### [WHAT TO DO]
Print every entry exactly once more, omitting each picture.

---------- INFORMATION PROVIDED

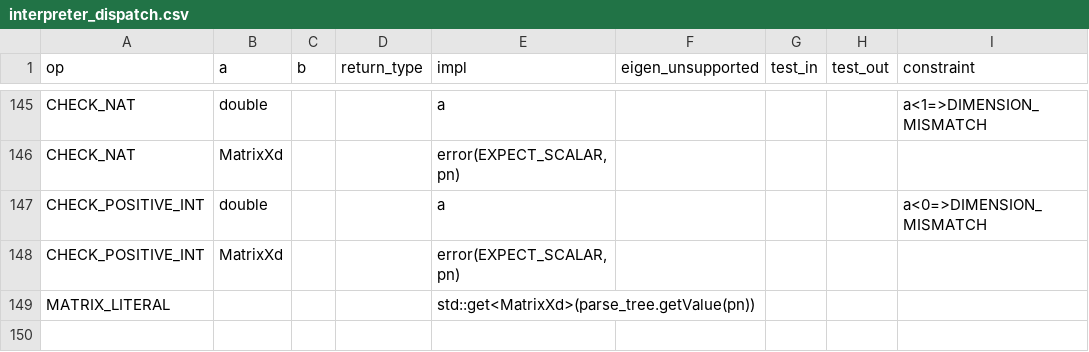
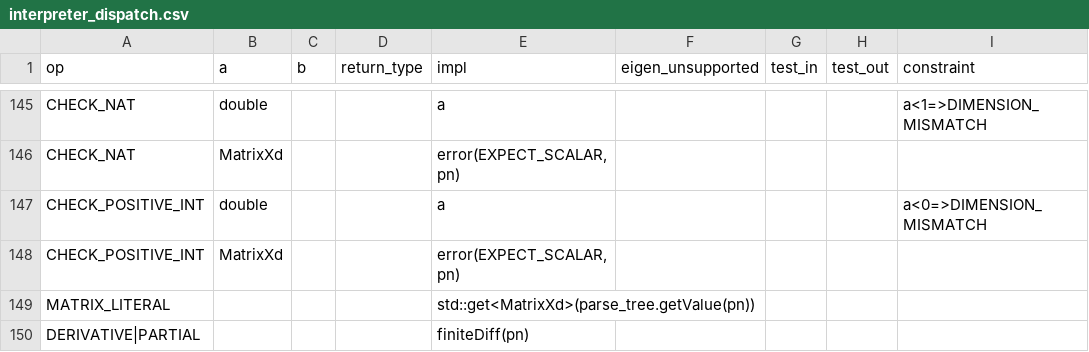
Before and after one commit to JohnDTill/Forscape, a CSV file: meta/interpreter_dispatch.csv, drawn as a sheet; only a part is shown, gaps mark what is left out.

```diff
--- a/meta/interpreter_dispatch.csv
+++ b/meta/interpreter_dispatch.csv
@@ -149 +149,2 @@ CHECK_POSITIVE_INT,MatrixXd,,,"error(EXPECT_SCALAR, pn)",,,,
 MATRIX_LITERAL,,,,std::get<MatrixXd>(parse_tree.getValue(pn)),,,,
+DERIVATIVE|PARTIAL,,,,finiteDiff(pn),,,,
```
Also changed, not shown: meta/errors.csv, meta/parse_nodes.csv, 17 other files.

--------------------

### [RESPONSE AREA]
Before and after one commit to JohnDTill/Forscape, a CSV file: meta/interpreter_dispatch.csv, drawn as a sheet; only a part is shown, gaps mark what is left out.

```diff
--- a/meta/interpreter_dispatch.csv
+++ b/meta/interpreter_dispatch.csv
@@ -149 +149,2 @@ CHECK_POSITIVE_INT,MatrixXd,,,"error(EXPECT_SCALAR, pn)",,,,
 MATRIX_LITERAL,,,,std::get<MatrixXd>(parse_tree.getValue(pn)),,,,
+DERIVATIVE|PARTIAL,,,,finiteDiff(pn),,,,
```
Also changed, not shown: meta/errors.csv, meta/parse_nodes.csv, 17 other files.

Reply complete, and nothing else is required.